● **What you have to do**: Keep the wording of the records intact as you retype them, and omit every image.

━━━━━ Task inputs

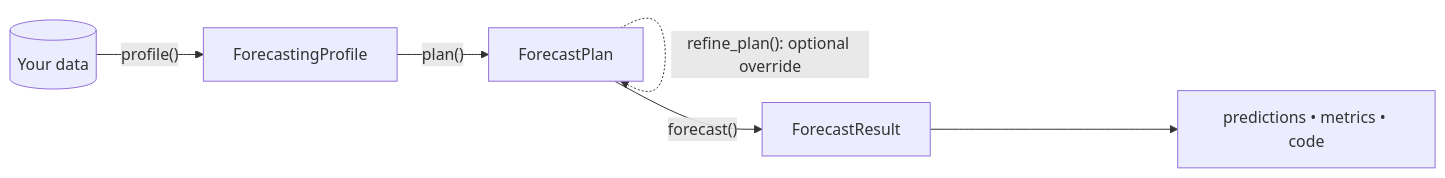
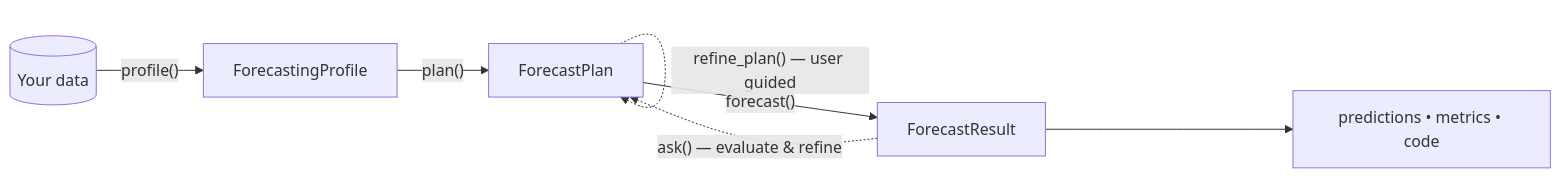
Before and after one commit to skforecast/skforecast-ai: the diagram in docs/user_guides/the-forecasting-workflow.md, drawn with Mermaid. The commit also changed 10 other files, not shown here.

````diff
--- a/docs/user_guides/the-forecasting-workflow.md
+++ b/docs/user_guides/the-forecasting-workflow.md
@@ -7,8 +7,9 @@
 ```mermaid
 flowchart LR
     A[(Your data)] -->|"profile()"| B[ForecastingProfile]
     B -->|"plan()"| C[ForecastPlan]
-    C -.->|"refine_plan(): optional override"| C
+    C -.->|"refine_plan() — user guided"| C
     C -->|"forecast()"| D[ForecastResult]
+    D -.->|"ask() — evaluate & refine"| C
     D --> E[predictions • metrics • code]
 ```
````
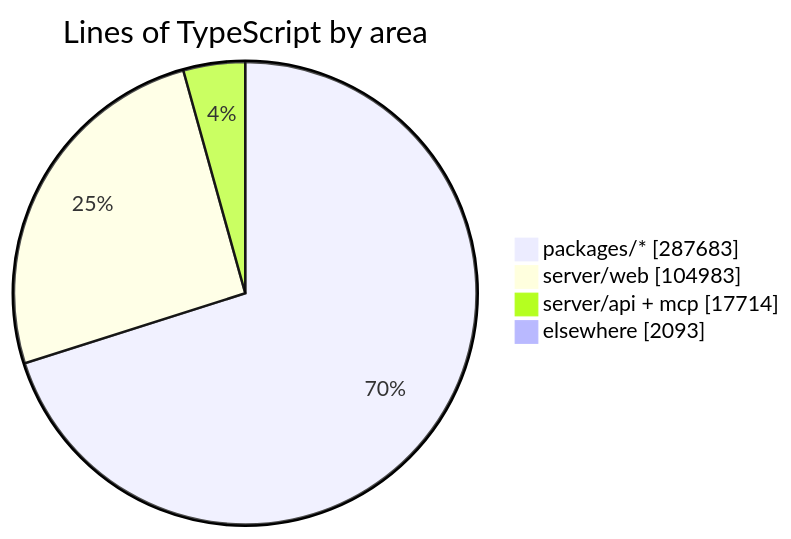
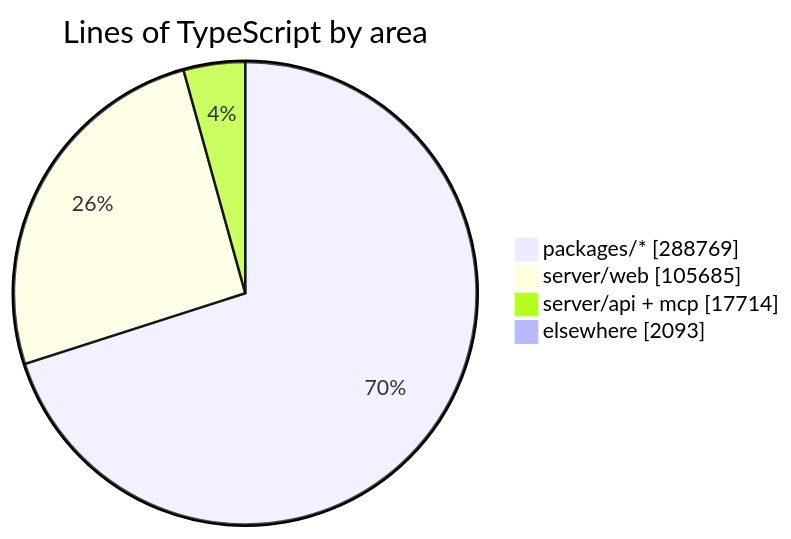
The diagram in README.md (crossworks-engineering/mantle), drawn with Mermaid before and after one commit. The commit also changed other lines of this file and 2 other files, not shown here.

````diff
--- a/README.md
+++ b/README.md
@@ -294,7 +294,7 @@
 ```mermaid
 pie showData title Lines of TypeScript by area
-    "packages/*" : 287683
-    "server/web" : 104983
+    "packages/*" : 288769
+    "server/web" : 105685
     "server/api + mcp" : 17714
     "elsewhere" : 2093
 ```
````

━━━━━━━━━━

● **Task answer**:
Before and after one commit to skforecast/skforecast-ai: the diagram in docs/user_guides/the-forecasting-workflow.md, drawn with Mermaid. The commit also changed 10 other files, not shown here.

````diff
--- a/docs/user_guides/the-forecasting-workflow.md
+++ b/docs/user_guides/the-forecasting-workflow.md
@@ -7,8 +7,9 @@
 ```mermaid
 flowchart LR
     A[(Your data)] -->|"profile()"| B[ForecastingProfile]
     B -->|"plan()"| C[ForecastPlan]
-    C -.->|"refine_plan(): optional override"| C
+    C -.->|"refine_plan() — user guided"| C
     C -->|"forecast()"| D[ForecastResult]
+    D -.->|"ask() — evaluate & refine"| C
     D --> E[predictions • metrics • code]
 ```
````
The diagram in README.md (crossworks-engineering/mantle), drawn with Mermaid before and after one commit. The commit also changed other lines of this file and 2 other files, not shown here.

````diff
--- a/README.md
+++ b/README.md
@@ -294,7 +294,7 @@
 ```mermaid
 pie showData title Lines of TypeScript by area
-    "packages/*" : 287683
-    "server/web" : 104983
+    "packages/*" : 288769
+    "server/web" : 105685
     "server/api + mcp" : 17714
     "elsewhere" : 2093
 ```
````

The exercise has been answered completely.